Like Ireland, our squad will be put to the test
Travelling back from Newcastle on Sunday, I didn't get a chance to watch the Ireland-France game, apart from the first five minutes. But when we landed in Ireland, and everyone switched on their phones, I knew it was a good result from the shouts and cheers.
It wasn't until after training on Monday that I had a chance to sit down and watch the game. We all knew that it would take a massive effort from Ireland to beat the French, but I think that in terms of intensity that was up there with the best win of the tournament.
The French are bigger players and once again it shows that a smart game-plan executed well through good team work can always overcome size.
Ireland carried the ball and didn't kick as much as France probably expected. They simply weren't allowed to play the game they wanted to play, and that took them by surprise.
It took a monumental effort from Ireland to keep that intensity up for 80 minutes and it was devastating to see Paul O'Connell, Johnny Sexton and Peter O'Mahony helped off the field with injury.
But I think the fact that Iain Henderson, Ian Madigan and Chris Henry all came on and knew the game-plan and their roles inside out and were able to deliver just highlights the structures and culture in place with the Ireland team now.
It's tough for O'Connell and O'Mahony that their World Cup is over but there is a really good group of leaders there that will step up. Players who are now brought in are not just thrown in to the deep end either.
Rhys Ruddock has been in the Ireland set-up, he has trained with the squad, he knows the systems and he has built good relationships, so the transition should be an easy one.
That's what we want at Connacht. We know that during this 16-week run of games and later in the season, we are going to be hit with injuries.

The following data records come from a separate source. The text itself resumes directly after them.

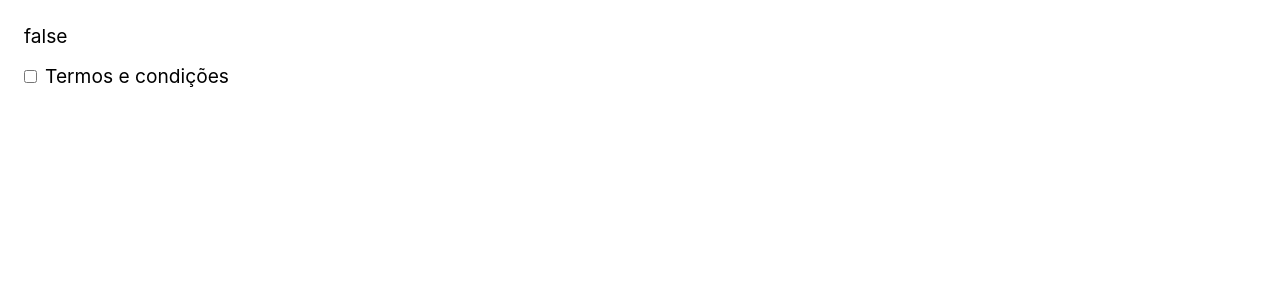
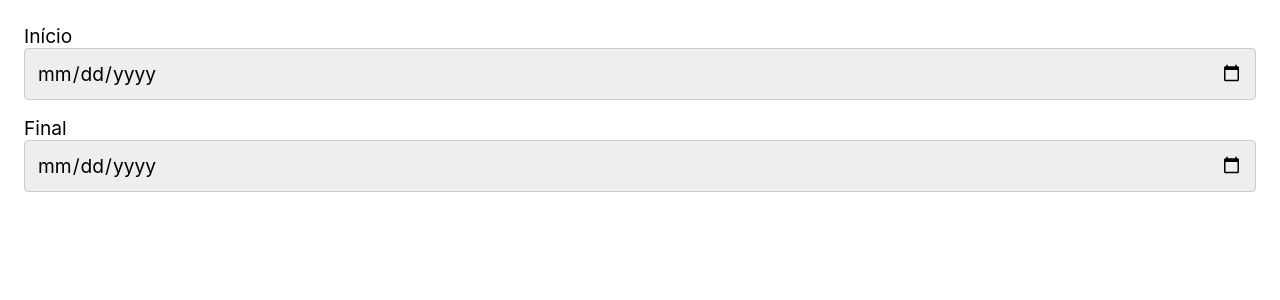
Before and after one commit to Lutiero/react-com-typescript, a React app: page / in a window 1280 px wide. Shown: the top 300 px of the page. Built offline with nearby package versions, Linux system fonts and the light colour scheme; the HTML template or start-up script is replaced by a standard one.

Commit message:
Exercicio com fetch em api

```diff
--- a/src/App.tsx
+++ b/src/App.tsx
@@ -1,13 +1,52 @@
 import React from "react";
-import Checkbox from "./Components/Checkbox.tsx";
+import InputExercicio from "./Components/InputExercicio.tsx";
 
-
+type Venda = {
+    id: string;
+    nome: string;
+    preco: number;
+    status: string;
+    pagamento: string;
+    parcelas: number;
+    data: Date;
+}
 
 function App() {
+    const [dataInicio, setDataInicio] = React.useState("");
+    const [dataFinal, setDataFinal] = React.useState("");
+    const [data, setData] = React.useState<null | Venda[]>(null);
+
+    React.useEffect(() => {
+        if (dataInicio !== '' && dataFinal !== '') {
+            fetch(`https://data.origamid.dev/vendas/?inicio=${dataInicio}&final=${dataFinal}`)
+                .then(r => r.json())
+                .then((json) => setData(json as Venda[]))
+                .catch((erro) => console.log(erro));
+        }
+        console.log(data);
+    }, [dataInicio, dataFinal])
 
     return (
         <div>
-            <Checkbox label='Termos e condições' />
+            <InputExercicio label='Início'
+                            id='data-inicio'
+                            type='date'
+                            value={dataInicio}
+                            setState={setDataInicio}
+            />
+            <InputExercicio label='Final'
+                            id='data-final'
+                            type='date'
+                            value={dataFinal}
+                            setState={setDataFinal}
+            />
+            <ol>{data && (
+                data.filter((venda) => venda.status == 'processando').map((venda) => (
+                    <li key={venda.id}>{venda.nome} : {venda.status}</li>
+                ))
+
+            )}</ol>
+
         </div>
     );
 }
--- /dev/null
+++ b/src/Components/InputExercicio.tsx
@@ -0,0 +1,23 @@
+import React from 'react';
+
+type InputProps = React.ComponentProps<'input'> & {
+    label: string,
+    id: string,
+    setState:  React.Dispatch<React.SetStateAction<string>>
+}
+const InputExercicio = ({label, id, setState, ...props}: InputProps) => {
+    return (
+        <div style={{marginBottom: '1rem'}}>
+            <label htmlFor={id}>{label}
+            <input
+                id={id}
+                name={id}
+                onChange={({currentTarget})=> setState(currentTarget.value)}
+                {...props}
+            />
+            </label>
+        </div>
+    );
+};
+
+export default InputExercicio;
```
Also changed, not shown: src/Components/ButtonComState.tsx (added, +14 -0 lines).
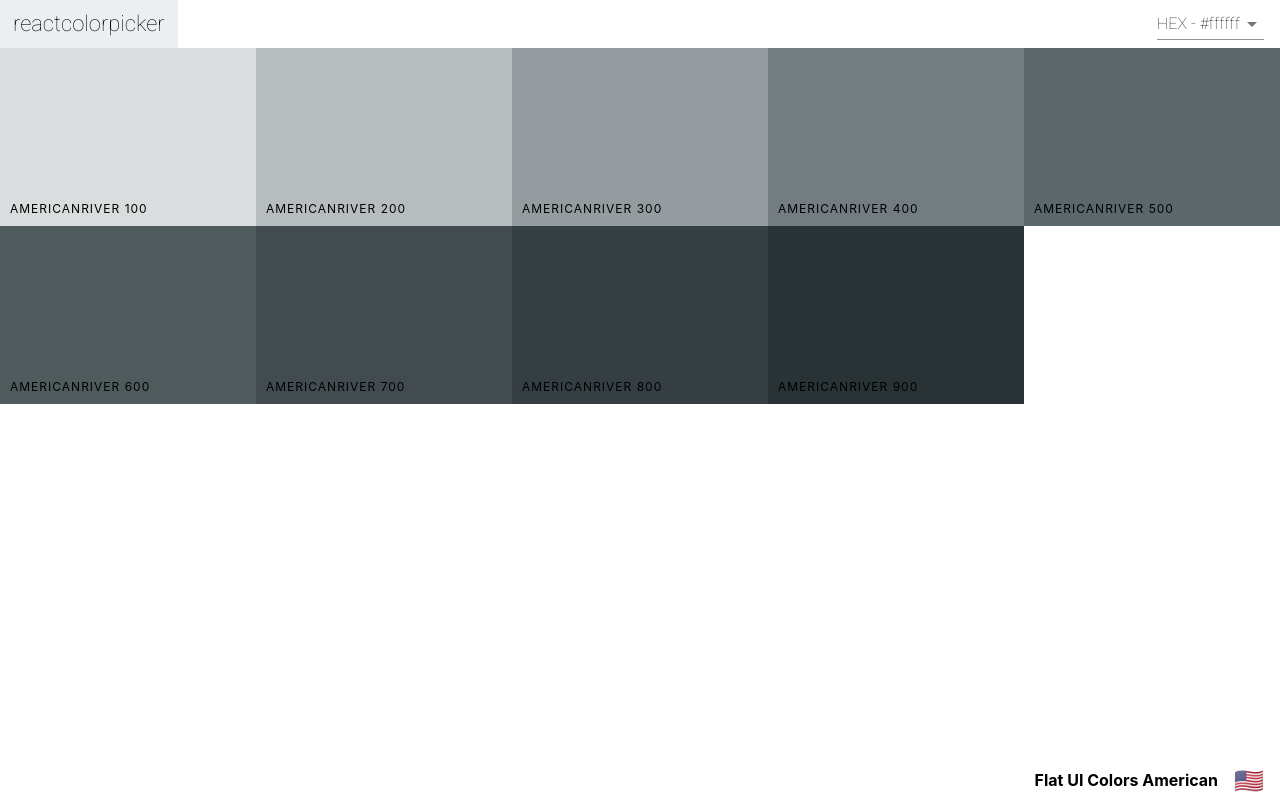
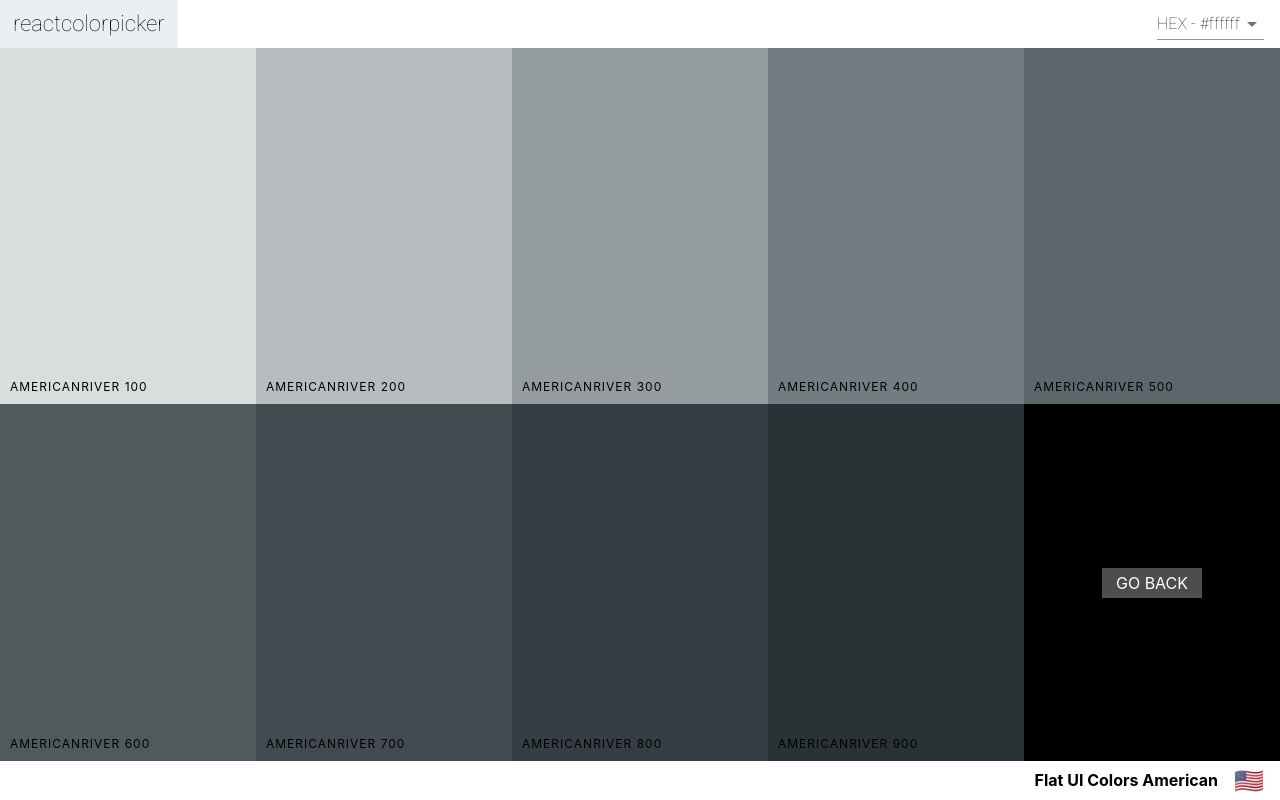
Before and after one commit to 54JIN/color-project, a React (Create React App) app: page /palette/flat-ui-colors-american/americanriver in a window 1280 px wide. Built offline with nearby package versions, Linux system fonts and the light colour scheme.

Commit message:
Added a GoBack Link to SingleColorPalette

```diff
--- a/src/ColorBox.css
+++ b/src/ColorBox.css
@@ -8,7 +8,16 @@
     margin-bottom: -3.5px;
 }
 
-.copy-button {
+.SingleColorPalette .ColorBox {
+    height: 50%;
+}
+
+.ColorBox.go-back {
+    background-color: black;
+}
+
+.copy-button,
+.back-button {
     width: 100px;
     height: 30px;
     position: absolute;
@@ -25,6 +34,10 @@
     color:white;
     text-transform: uppercase;
     border: none;
+    text-decoration: none;
+}
+
+.copy-button {
     opacity: 0;
 }
 
--- a/src/SingleColorPalette.js
+++ b/src/SingleColorPalette.js
@@ -1,4 +1,5 @@
 import React, {Component} from 'react';
+import { Link } from 'react-router-dom';
 import Navbar from './Navbar';
 import PaletteFooter from './PaletteFooter';
 import ColorBox from './ColorBox';
@@ -27,19 +28,24 @@
     }
     render() {
         const { format } = this.state;
-        const { paletteName, emoji } = this.props.palette;
+        const { paletteName, emoji, id } = this.props.palette;
         const colorBoxes = this._shades.map(color => (
             <ColorBox
-                key={color.id}
+                key={color.name}
                 name={color.name}
                 background={color[format]}
                 showLink={false}
             />
         ));
         return (
-            <div className="Palette">
+            <div className="SingleColorPalette Palette">
                 <Navbar handleChange={this.changeFormat} showingAllColors={false} />
-                <div className="Palette-colors">{colorBoxes}</div>
+                <div className="Palette-colors">
+                    {colorBoxes}
+                    <div className="go-back ColorBox">
+                        <Link to={`/palette/${id}`} className="back-button">GO BACK</Link>
+                    </div>
+                </div>
                 <PaletteFooter paletteName={paletteName} emoji={emoji} />
             </div>
         );
```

We will need players from our whole squad to step up but we want players that know the systems, and who know their team-mates so that they can make that step up easily and focus solely on their role within the team.
This not only creates depth but competition throughout the squad which should drive the standard of our performances up.
It's a very exciting time in the World Cup now as we're down to eight teams and the way it's worked out, it's four northern hemisphere teams - Ireland, Wales, Scotland, France - versus four southern hemisphere sides - Argentina, South Africa, Australia and New Zealand.
Every team has been affected by injuries and it will come down to who has the better structures and game-plan and who can execute it under pressure.
It's set up to be a great weekend but we have our own Pro12 clash with Zebre to look forward to first. We have a good record against Zebre who we've met a good few times between the league and Europe over the past three seasons.
But each time we've played them, we've found a much improved side who are pushing us close. We have a lot of respect for Zebre.
From watching their previous games, they seem to have regrouped after a big loss in the opening week and Scarlets and Dragons just got home against them.
We know how important this game is for us in the context of our season. It's another game at the Sportsground and we want to maintain that home record. A win tonight is vital.
And the game tonight kickstarts our 16 weeks of consecutive games.
For four months now, we'll see more of each other than we will our families so there has been a lot of preparation and planning around the squad, rotation of players, strength and conditioning, rest time, nutrition.
There is a lot to factor in but we all do what we do to play games so the squad of management and players are really excited to get stuck in to this part of the season.
We have four Pro12 games until we switch our focus to Europe. There is also the Eagles side competing in interpro fixtures and the British & Irish Cup so there is plenty of opportunity for players to get game-time and put their hard work on the training pitch in to practice.